Napoleon was famous for instituting his bull-nosed approach to warfare: He wanted his men to swarm into battle and kill as many as possible, with little concern for what might be gained strategically. The model of sheer destruction gave him victory, but also led to untold casualties on both sides of any given conflict. Napoleon assumed deaths would occur on both sides, so he gave his own losses no mind. His approach is often referred to as “annihilation” and was carried out as late as World War II.
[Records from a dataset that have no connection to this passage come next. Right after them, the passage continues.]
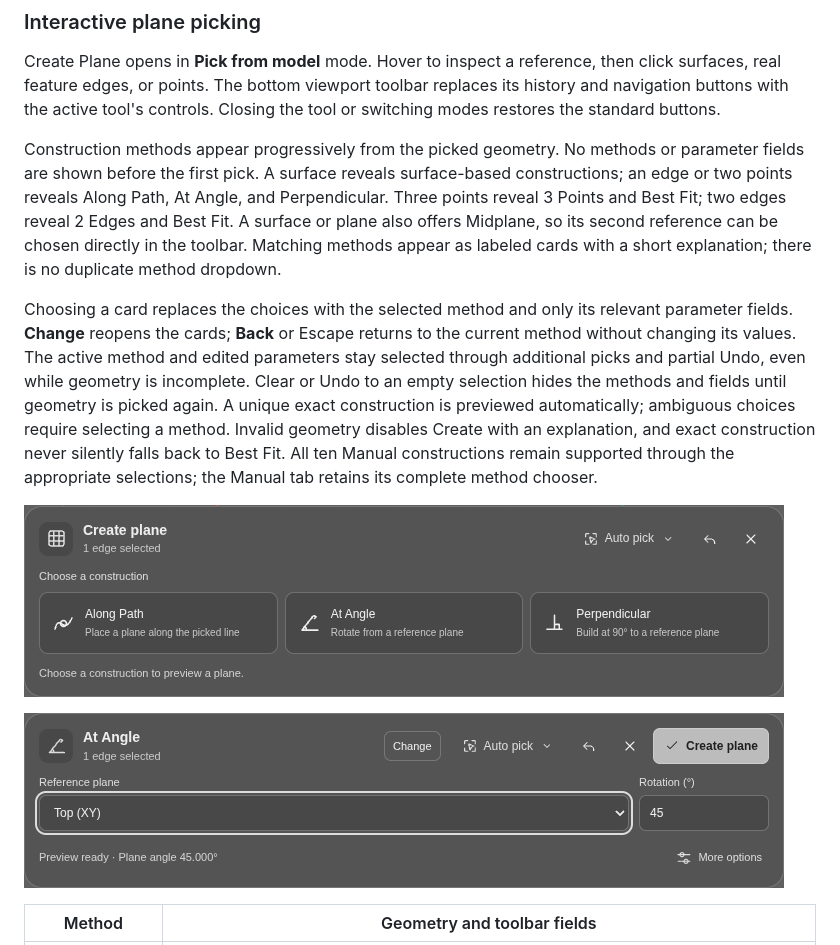
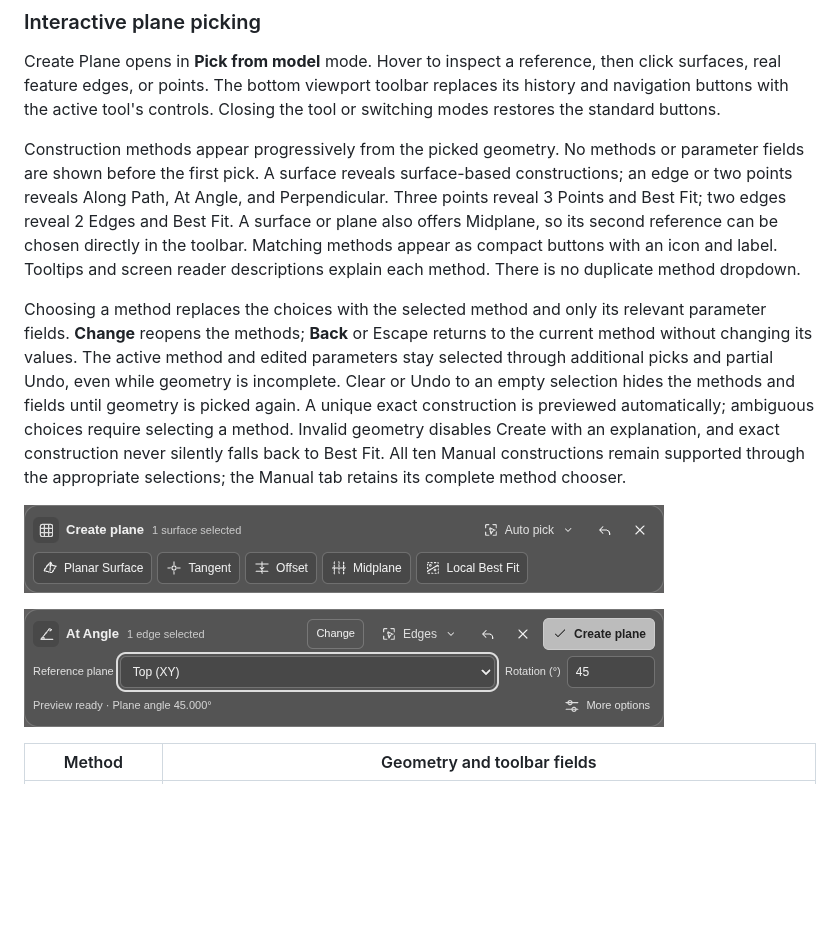
Before and after one commit to espmaniac/MeshToZero, a Markdown page: README.md, the part around the change. Rendered like a GitHub page; pictures changed too: assets/screenshots/plane-toolbar-choices.png, assets/screenshots/plane-toolbar-parameters.png; blank space fills up the shorter version.

```diff
--- a/README.md
+++ b/README.md
@@ -130,9 +130,9 @@ Create Plane removes the temporary visual after saving. Change a parameter/refer
 
 Create Plane opens in **Pick from model** mode. Hover to inspect a reference, then click surfaces, real feature edges, or points. The bottom viewport toolbar replaces its history and navigation buttons with the active tool's controls. Closing the tool or switching modes restores the standard buttons.
 
-Construction methods appear progressively from the picked geometry. No methods or parameter fields are shown before the first pick. A surface reveals surface-based constructions; an edge or two points reveals Along Path, At Angle, and Perpendicular. Three points reveal 3 Points and Best Fit; two edges reveal 2 Edges and Best Fit. A surface or plane also offers Midplane, so its second reference can be chosen directly in the toolbar. Matching methods appear as labeled cards with a short explanation; there is no duplicate method dropdown.
+Construction methods appear progressively from the picked geometry. No methods or parameter fields are shown before the first pick. A surface reveals surface-based constructions; an edge or two points reveals Along Path, At Angle, and Perpendicular. Three points reveal 3 Points and Best Fit; two edges reveal 2 Edges and Best Fit. A surface or plane also offers Midplane, so its second reference can be chosen directly in the toolbar. Matching methods appear as compact buttons with an icon and label. Tooltips and screen reader descriptions explain each method. There is no duplicate method dropdown.
 
-Choosing a card replaces the choices with the selected method and only its relevant parameter fields. **Change** reopens the cards; **Back** or Escape returns to the current method without changing its values. The active method and edited parameters stay selected through additional picks and partial Undo, even while geometry is incomplete. Clear or Undo to an empty selection hides the methods and fields until geometry is picked again. A unique exact construction is previewed automatically; ambiguous choices require selecting a method. Invalid geometry disables Create with an explanation, and exact construction never silently falls back to Best Fit. All ten Manual constructions remain supported through the appropriate selections; the Manual tab retains its complete method chooser.
+Choosing a method replaces the choices with the selected method and only its relevant parameter fields. **Change** reopens the methods; **Back** or Escape returns to the current method without changing its values. The active method and edited parameters stay selected through additional picks and partial Undo, even while geometry is incomplete. Clear or Undo to an empty selection hides the methods and fields until geometry is picked again. A unique exact construction is previewed automatically; ambiguous choices require selecting a method. Invalid geometry disables Create with an explanation, and exact construction never silently falls back to Best Fit. All ten Manual constructions remain supported through the appropriate selections; the Manual tab retains its complete method chooser.
 
 ![Choose a matching plane construction](assets/screenshots/plane-toolbar-choices.png)
 
```
Also changed, not shown: 4 other files.
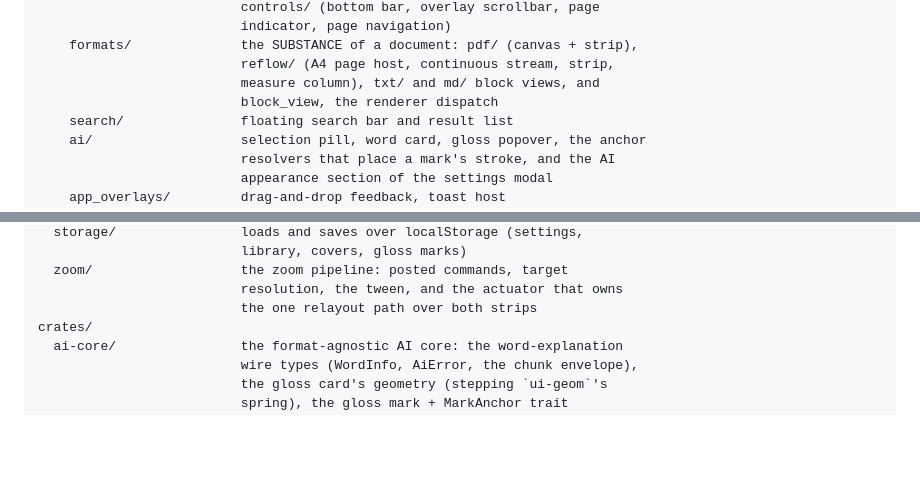
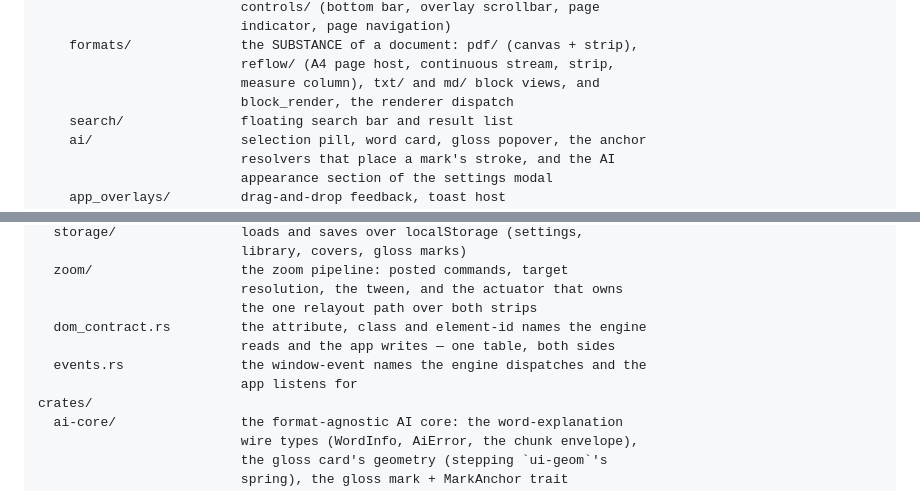
Before and after one commit to codewiththiha/pdf-reader, a Markdown page: README.md, 2 parts joined by grey strips. GitHub-like rendering; blank space fills up the shorter version.

Commit message:
Point the prose at block_render, and list the two contract modules
Both documents named the renderer dispatch `block_view`. The module is
`block_render` — `components/formats/block_render.rs`, exporting `BlockView` —
so the file the prose sent a reader to does not exist under that name.

The project layout also left out the two root modules the CI gates are built
around: `dom_contract.rs`, the one table of attribute, class and element-id
names both sides of the engine boundary read, and `events.rs`, the window-event
names. Every other directory in `src/` was listed.

ARCHITECTURE's summary of `virtual-list-leptos` made the same mistake its own
crate README did, listing padding and scrolling state among the adapter's
signals; the list now names what `Virtualizer` exposes.

Verified the rest of the `::` paths both documents put in backticks while in
there: `settings::typography`, `md_core::headings_of_blocks`,
`reader_core::outline::OutlineNode`, `Format::is_reflowable`,
`viewer::page_host::block_row_id`, `ai_core::gloss::ReflowSpot`,
`reflow_anchor::explain_context` and the three `anchor::` resolvers all resolve,
and `SPLIT_MAX_LINES` really is five lines.

```diff
--- a/README.md
+++ b/README.md
@@ -454,7 +454,7 @@ src/
     formats/              the SUBSTANCE of a document: pdf/ (canvas + strip),
                           reflow/ (A4 page host, continuous stream, strip,
                           measure column), txt/ and md/ block views, and
-                          block_view, the renderer dispatch
+                          block_render, the renderer dispatch
     search/               floating search bar and result list
     ai/                   selection pill, word card, gloss popover, the anchor
                           resolvers that place a mark's stroke, and the AI
@@ -477,6 +477,10 @@ src/
   zoom/                   the zoom pipeline: posted commands, target
                           resolution, the tween, and the actuator that owns
                           the one relayout path over both strips
+  dom_contract.rs         the attribute, class and element-id names the engine
+                          reads and the app writes — one table, both sides
+  events.rs               the window-event names the engine dispatches and the
+                          app listens for
 crates/
   ai-core/                the format-agnostic AI core: the word-explanation
                           wire types (WordInfo, AiError, the chunk envelope),
```
Also changed, not shown: ARCHITECTURE.md (+2 -2 lines).
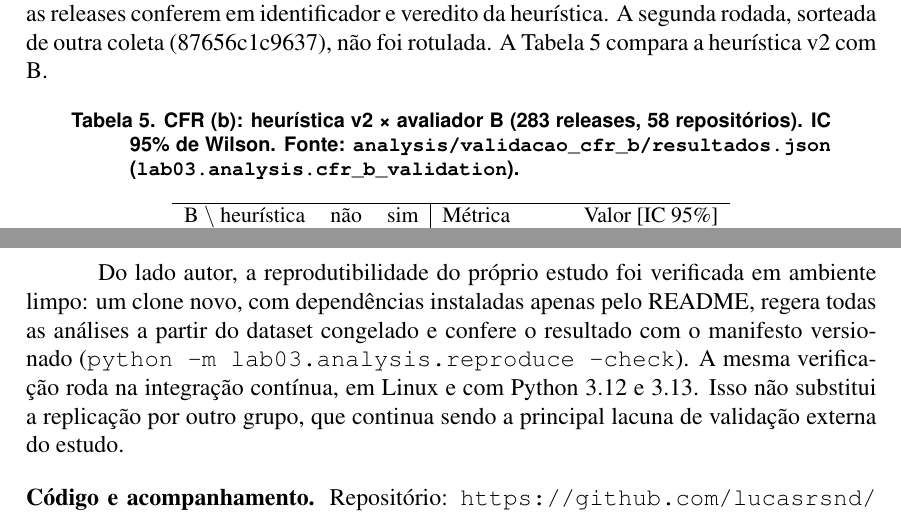
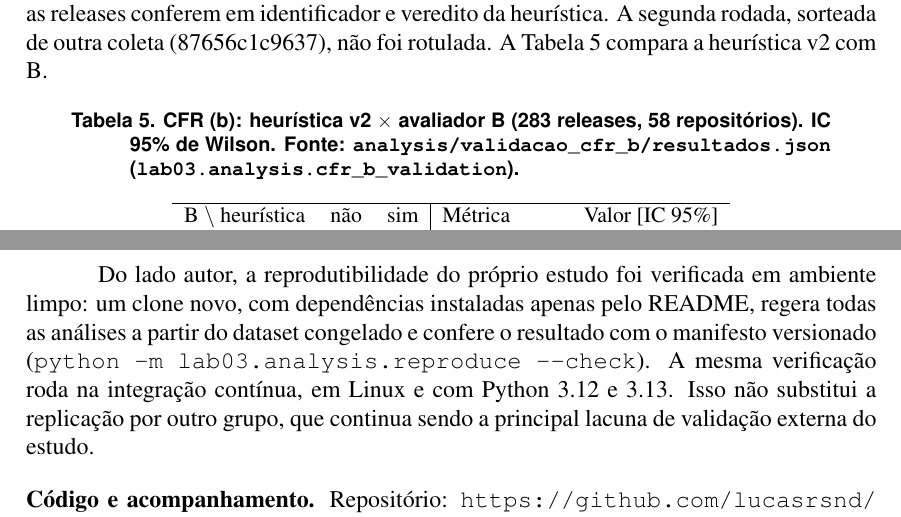
Before and after one commit to lucasrsnd/lab-medicao-experimentacao, a LaTeX paper (Lab-03/article/main.tex, which reads Lab-03/article/sections/replicacao.tex, Lab-03/article/sections/resultados.tex): two parts of pages 7 and 10 of 10, joined at a grey line, cut so that both start at the same text. Compiled offline with pdfLaTeX.

Commit message:
fix(FINAL-09): corrige simbolo e opcao de linha de comando que nao renderizavam no PDF (#137)

```diff
--- a/Lab-03/article/sections/replicacao.tex
+++ b/Lab-03/article/sections/replicacao.tex
@@ -19,7 +19,7 @@ Do lado autor, a reprodutibilidade do próprio estudo foi verificada em
 ambiente limpo: um clone novo, com dependências instaladas apenas pelo README,
 regera todas as análises a partir do dataset congelado e confere o resultado
 com o manifesto versionado (\texttt{python -m lab03.analysis.reproduce
---check}). A mesma verificação roda na integração contínua, em Linux e com
+-{}-check}). A mesma verificação roda na integração contínua, em Linux e com
 Python 3.12 e 3.13. Isso não substitui a replicação por outro grupo, que
 continua sendo a principal lacuna de validação externa do estudo.
 
--- a/Lab-03/article/sections/resultados.tex
+++ b/Lab-03/article/sections/resultados.tex
@@ -194,7 +194,7 @@ segunda rodada, sorteada de outra coleta (87656c1c9637), não foi rotulada.
 
 \begin{table}[ht]
 \centering
-\caption{CFR (b): heurística v2 × avaliador B (283 releases, 58 repositórios).
+\caption{CFR (b): heurística v2 $\times$ avaliador B (283 releases, 58 repositórios).
 IC 95\% de Wilson. Fonte: \texttt{analysis/validacao\_cfr\_b/resultados.json}
 (\texttt{lab03.analysis.cfr\_b\_validation}).}
 \label{tab:validacao-cfrb}
```
Also changed, not shown: Lab-03/article/TEMPLATE.md (+1 -1 lines).
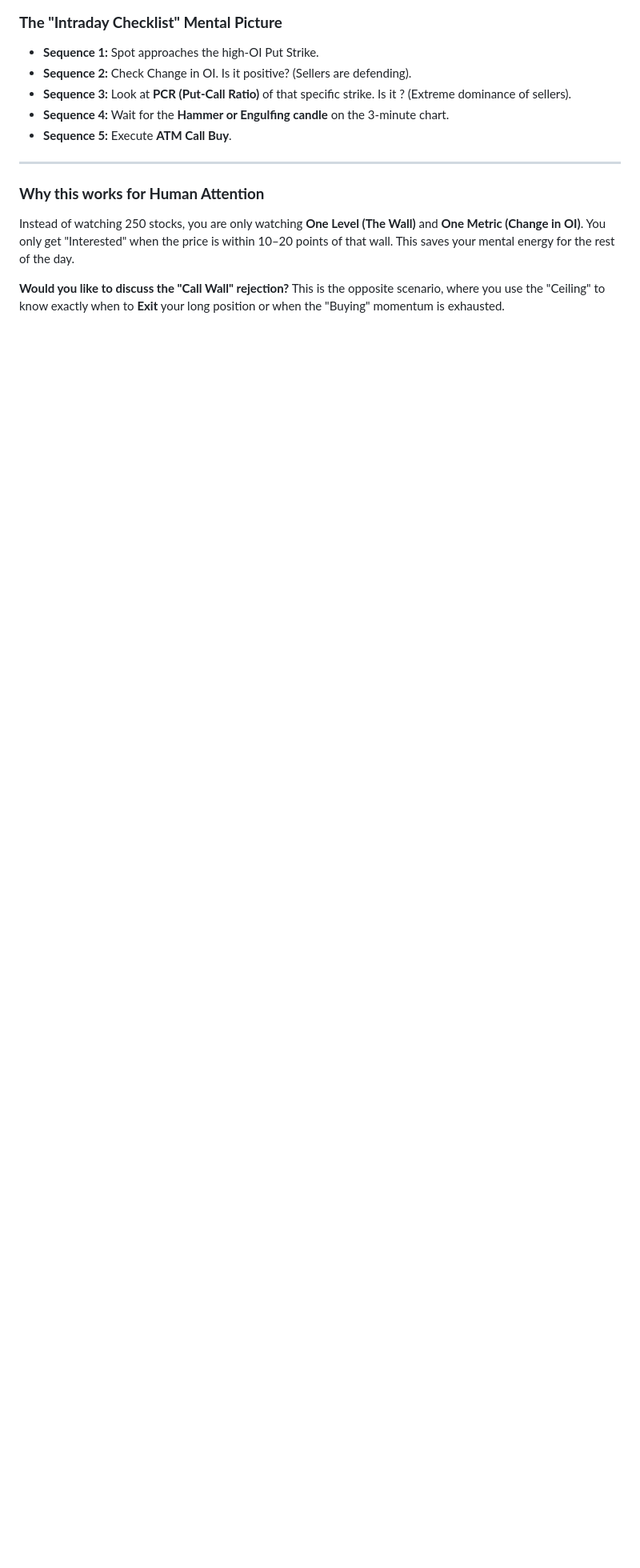
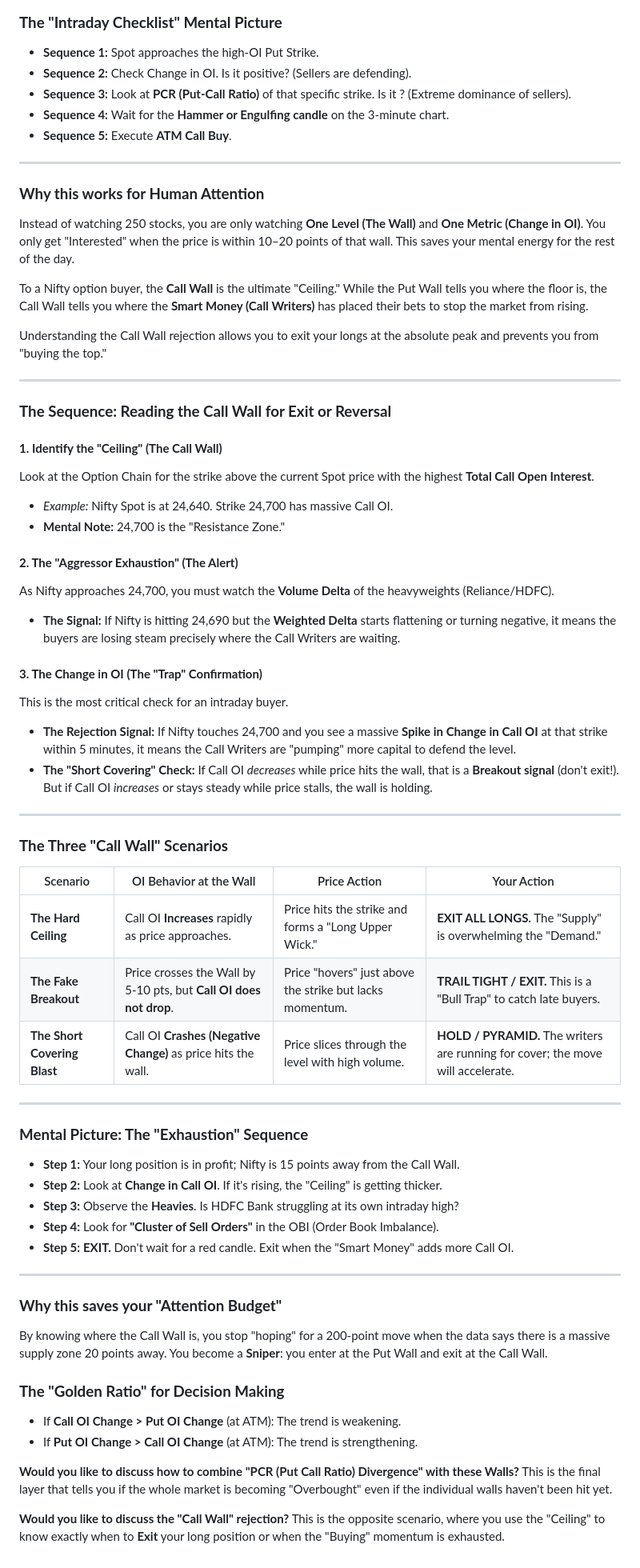
Before and after one commit to MaheshUmale/Java_CompleteSystem, a Markdown page: DiscussionFutureStep1.md, the part around the change. Shown: that part at 80% size. GitHub-like rendering; blank space fills up the shorter version.

```diff
--- a/DiscussionFutureStep1.md
+++ b/DiscussionFutureStep1.md
@@ -135,4 +135,67 @@ Now, shift your attention to the **Heavies (HDFC/Reliance)**.
 
 Instead of watching 250 stocks, you are only watching **One Level (The Wall)** and **One Metric (Change in OI)**. You only get "Interested" when the price is within 10–20 points of that wall. This saves your mental energy for the rest of the day.
 
+
+To a Nifty option buyer, the **Call Wall** is the ultimate "Ceiling." While the Put Wall tells you where the floor is, the Call Wall tells you where the **Smart Money (Call Writers)** has placed their bets to stop the market from rising.
+
+Understanding the Call Wall rejection allows you to exit your longs at the absolute peak and prevents you from "buying the top."
+
+---
+
+### **The Sequence: Reading the Call Wall for Exit or Reversal**
+
+#### **1. Identify the "Ceiling" (The Call Wall)**
+
+Look at the Option Chain for the strike above the current Spot price with the highest **Total Call Open Interest**.
+
+* *Example:* Nifty Spot is at 24,640. Strike 24,700 has massive Call OI.
+* **Mental Note:** 24,700 is the "Resistance Zone."
+
+#### **2. The "Aggressor Exhaustion" (The Alert)**
+
+As Nifty approaches 24,700, you must watch the **Volume Delta** of the heavyweights (Reliance/HDFC).
+
+* **The Signal:** If Nifty is hitting 24,690 but the **Weighted Delta** starts flattening or turning negative, it means the buyers are losing steam precisely where the Call Writers are waiting.
+
+#### **3. The Change in OI (The "Trap" Confirmation)**
+
+This is the most critical check for an intraday buyer.
+
+* **The Rejection Signal:** If Nifty touches 24,700 and you see a massive **Spike in Change in Call OI** at that strike within 5 minutes, it means the Call Writers are "pumping" more capital to defend the level.
+* **The "Short Covering" Check:** If Call OI *decreases* while price hits the wall, that is a **Breakout signal** (don't exit!). But if Call OI *increases* or stays steady while price stalls, the wall is holding.
+
+---
+
+### **The Three "Call Wall" Scenarios**
+
+| Scenario | OI Behavior at the Wall | Price Action | Your Action |
+| --- | --- | --- | --- |
+| **The Hard Ceiling** | Call OI **Increases** rapidly as price approaches. | Price hits the strike and forms a "Long Upper Wick." | **EXIT ALL LONGS.** The "Supply" is overwhelming the "Demand." |
+| **The Fake Breakout** | Price crosses the Wall by 5-10 pts, but **Call OI does not drop**. | Price "hovers" just above the strike but lacks momentum. | **TRAIL TIGHT / EXIT.** This is a "Bull Trap" to catch late buyers. |
+| **The Short Covering Blast** | Call OI **Crashes (Negative Change)** as price hits the wall. | Price slices through the level with high volume. | **HOLD / PYRAMID.** The writers are running for cover; the move will accelerate. |
+
+---
+
+### **Mental Picture: The "Exhaustion" Sequence**
+
+* **Step 1:** Your long position is in profit; Nifty is 15 points away from the Call Wall.
+* **Step 2:** Look at **Change in Call OI**. If it's rising, the "Ceiling" is getting thicker.
+* **Step 3:** Observe the **Heavies**. Is HDFC Bank struggling at its own intraday high?
+* **Step 4:** Look for **"Cluster of Sell Orders"** in the OBI (Order Book Imbalance).
+* **Step 5:** **EXIT.** Don't wait for a red candle. Exit when the "Smart Money" adds more Call OI.
+
+---
+
+### **Why this saves your "Attention Budget"**
+
+By knowing where the Call Wall is, you stop "hoping" for a 200-point move when the data says there is a massive supply zone 20 points away. You become a **Sniper**: you enter at the Put Wall and exit at the Call Wall.
+
+### **The "Golden Ratio" for Decision Making**
+
+* If **Call OI Change > Put OI Change** (at ATM): The trend is weakening.
+* If **Put OI Change > Call OI Change** (at ATM): The trend is strengthening.
+
+**Would you like to discuss how to combine "PCR (Put Call Ratio) Divergence" with these Walls?** This is the final layer that tells you if the whole market is becoming "Overbought" even if the individual walls haven't been hit yet.
+
+
 **Would you like to discuss the "Call Wall" rejection?** This is the opposite scenario, where you use the "Ceiling" to know exactly when to **Exit** your long position or when the "Buying" momentum is exhausted.
```
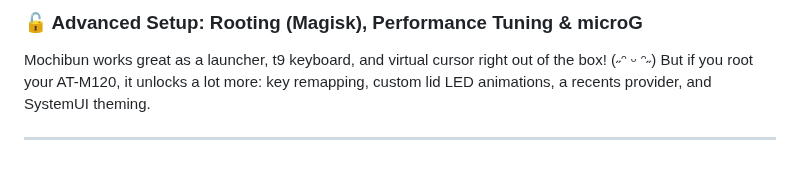
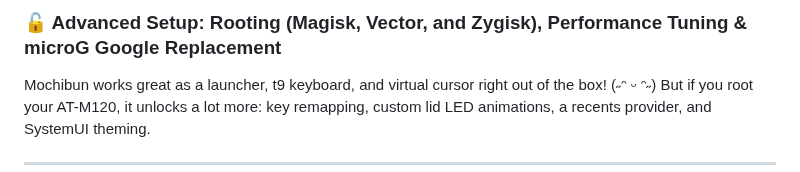
Before and after one commit to smolstinkyprincess/Mochibun, a Markdown page: docs/m120_root_setup.md, the part around the change. GitHub-like rendering.

Commit message:
Update title for advanced setup section

```diff
--- a/docs/m120_root_setup.md
+++ b/docs/m120_root_setup.md
@@ -1,4 +1,4 @@
-### 🔓 Advanced Setup: Rooting (Magisk), Performance Tuning & microG
+### 🔓 Advanced Setup: Rooting (Magisk, Vector, and Zygisk), Performance Tuning & microG Google Replacement
 
 Mochibun works great as a launcher, t9 keyboard, and virtual cursor right out of the box! (˶ᵔ ᵕ ᵔ˶) But if you root your AT-M120, it unlocks a lot more: key remapping, custom lid LED animations, a recents provider, and SystemUI theming.
 
```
Used heavily in the Vietnam War, this compound was originally developed during World War II and added dangerous efficacy to bombing runs. Its expansive detonation areas resulted in significant casualties; when deployed during explosions, the tarry, jelly-like substance burned hot and stuck to skin, creating severe wounds that caused protracted suffering. In one 1945 run, Japanese forces were smothered under 690,000 pounds of Napalm, resulting in 100,000 deaths in a single evening.


Thanks to the advent of unmanned aircraft, resistance against an enemy has taken on a new and potentially devastating form. Drones navigated offsite can drop into an area of conflict and take out targets with no or minimal risk to personnel—although critics charge that such attacks can come at the cost of civilian lives. As of 2015, more than 450 drone strikes were authorized by U.S. military forces.

7. GPS

During the Iraqi conflict of 1991, U.S. forces relied heavily on GPS to track and locate both opposing soldiers and their key supply facilities. For the first time, pilots and other gunners could precisely follow targets and deploy explosives with pinpoint accuracy.


War has not always been an unceasing assault against the opposing party: Commanders would routinely plan two to four concentrated attacks in a day owing to rationed firepower. But with the advent of technology that increases an armed force’s capabilities—especially at night—it’s not uncommon to see 12 to 14 combat “pulses” (attacks) in a 24-hour cycle.


In order to hasten a conclusion to the Civil War, Union General William Sherman made no exemptions for civilians on the opposing side. He tore up railroad tracks, ravaged food supplies, and burned down homes, all in an effort to dilute the resources of the men and women who supported the Confederate cause. His tactic wound up sparing lives overall by expediting the end of the conflict, and despite its (many) critics, the philosophy of “total war” has been used ever since—most notably in the nuclear bombing of Hiroshima and Nagasaki that effectively ended World War II.